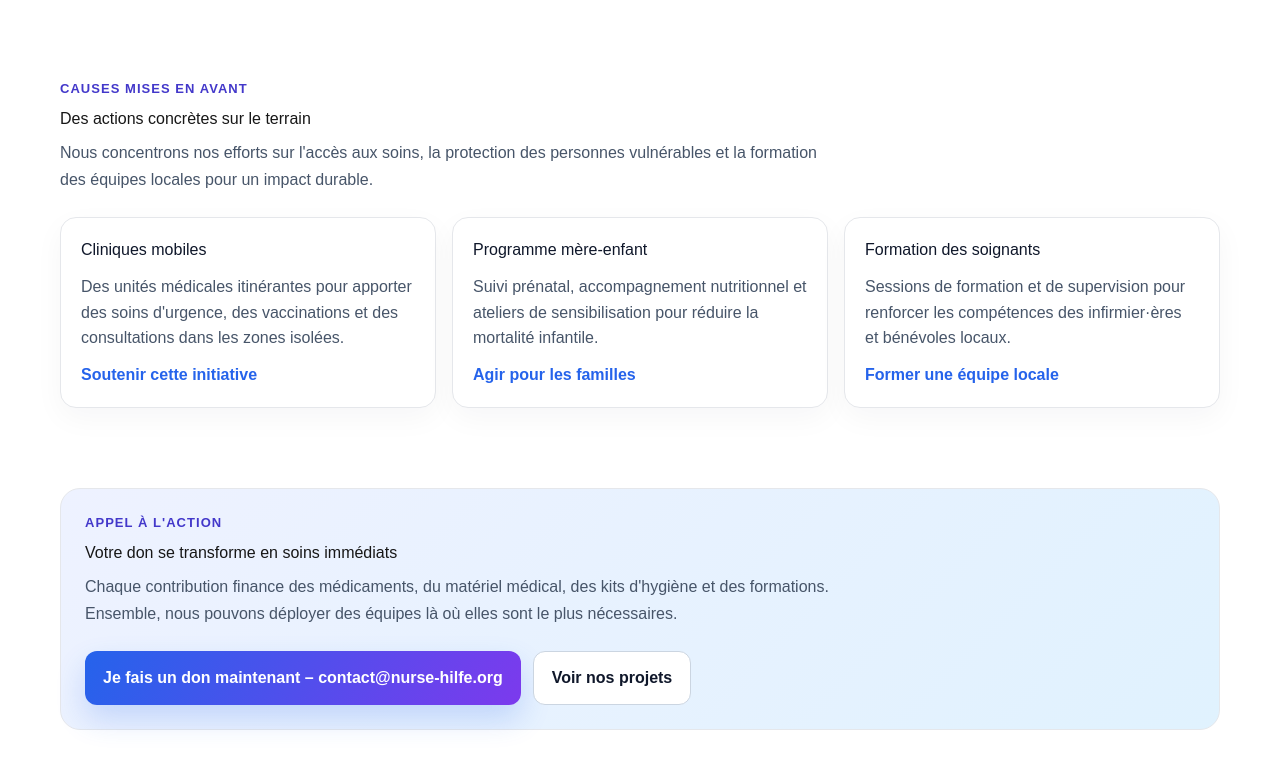
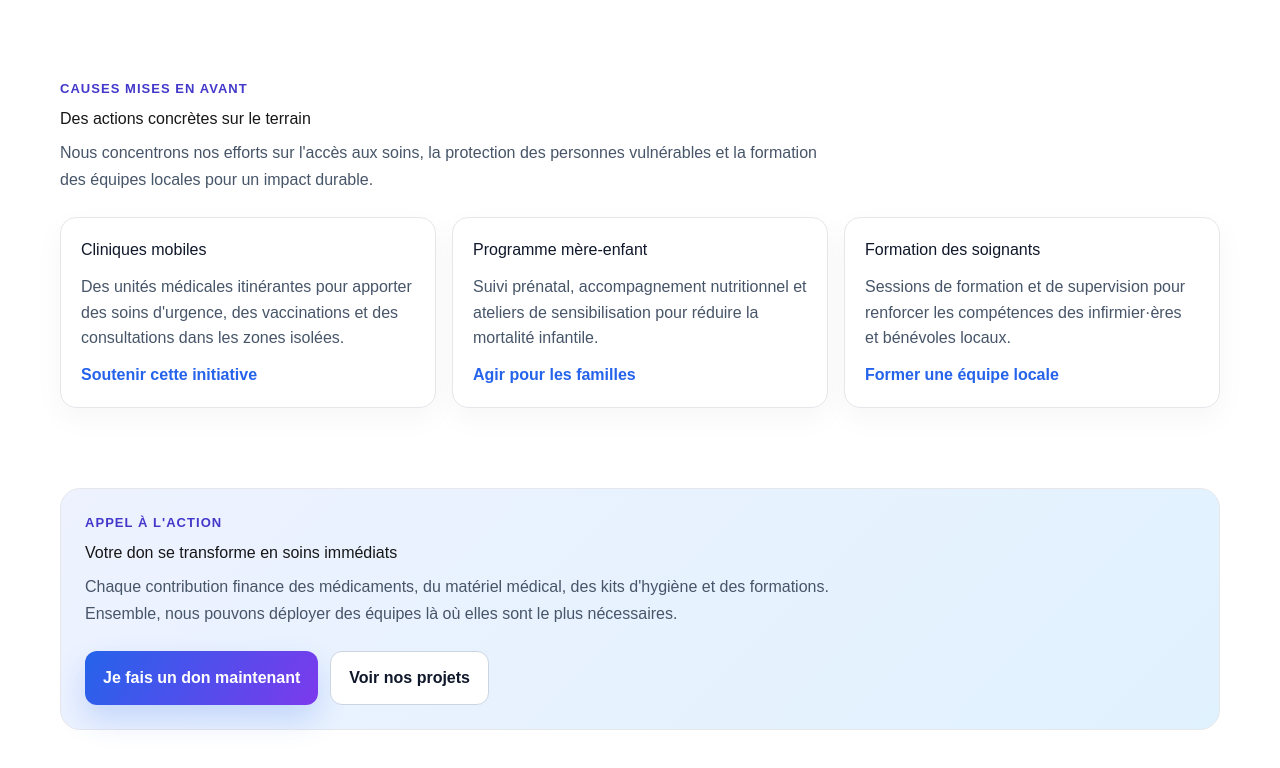
Before and after one commit to Haroldrivail/nurse, a Next.js app: page / in a window 1280 px wide. Shown: the part 559-1327 px from the top of the page. Built offline with nearby package versions, Linux system fonts and the light colour scheme.

Commit message:
chore: simplify CTA text
Co-authored-by: Haroldrivail <109418942+Haroldrivail@users.noreply.github.com>

```diff
--- a/src/app/page.tsx
+++ b/src/app/page.tsx
@@ -93,7 +93,7 @@ export default function Home() {
         </div>
         <div className="actions">
           <a className="cta" href="mailto:contact@nurse-hilfe.org">
-            Je fais un don maintenant – contact@nurse-hilfe.org
+            Je fais un don maintenant
           </a>
           <a className="ghost" href="#projets">
             Voir nos projets
```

○ ○ ○ ○ ○ ○ ○

PROBLEM TO SOLVE —
Leaving out the pictures, restate the listing above exactly.

RESULT —
Before and after one commit to Haroldrivail/nurse, a Next.js app: page / in a window 1280 px wide. Shown: the part 559-1327 px from the top of the page. Built offline with nearby package versions, Linux system fonts and the light colour scheme.

Commit message:
chore: simplify CTA text
Co-authored-by: Haroldrivail <109418942+Haroldrivail@users.noreply.github.com>

```diff
--- a/src/app/page.tsx
+++ b/src/app/page.tsx
@@ -93,7 +93,7 @@ export default function Home() {
         </div>
         <div className="actions">
           <a className="cta" href="mailto:contact@nurse-hilfe.org">
-            Je fais un don maintenant – contact@nurse-hilfe.org
+            Je fais un don maintenant
           </a>
           <a className="ghost" href="#projets">
             Voir nos projets
```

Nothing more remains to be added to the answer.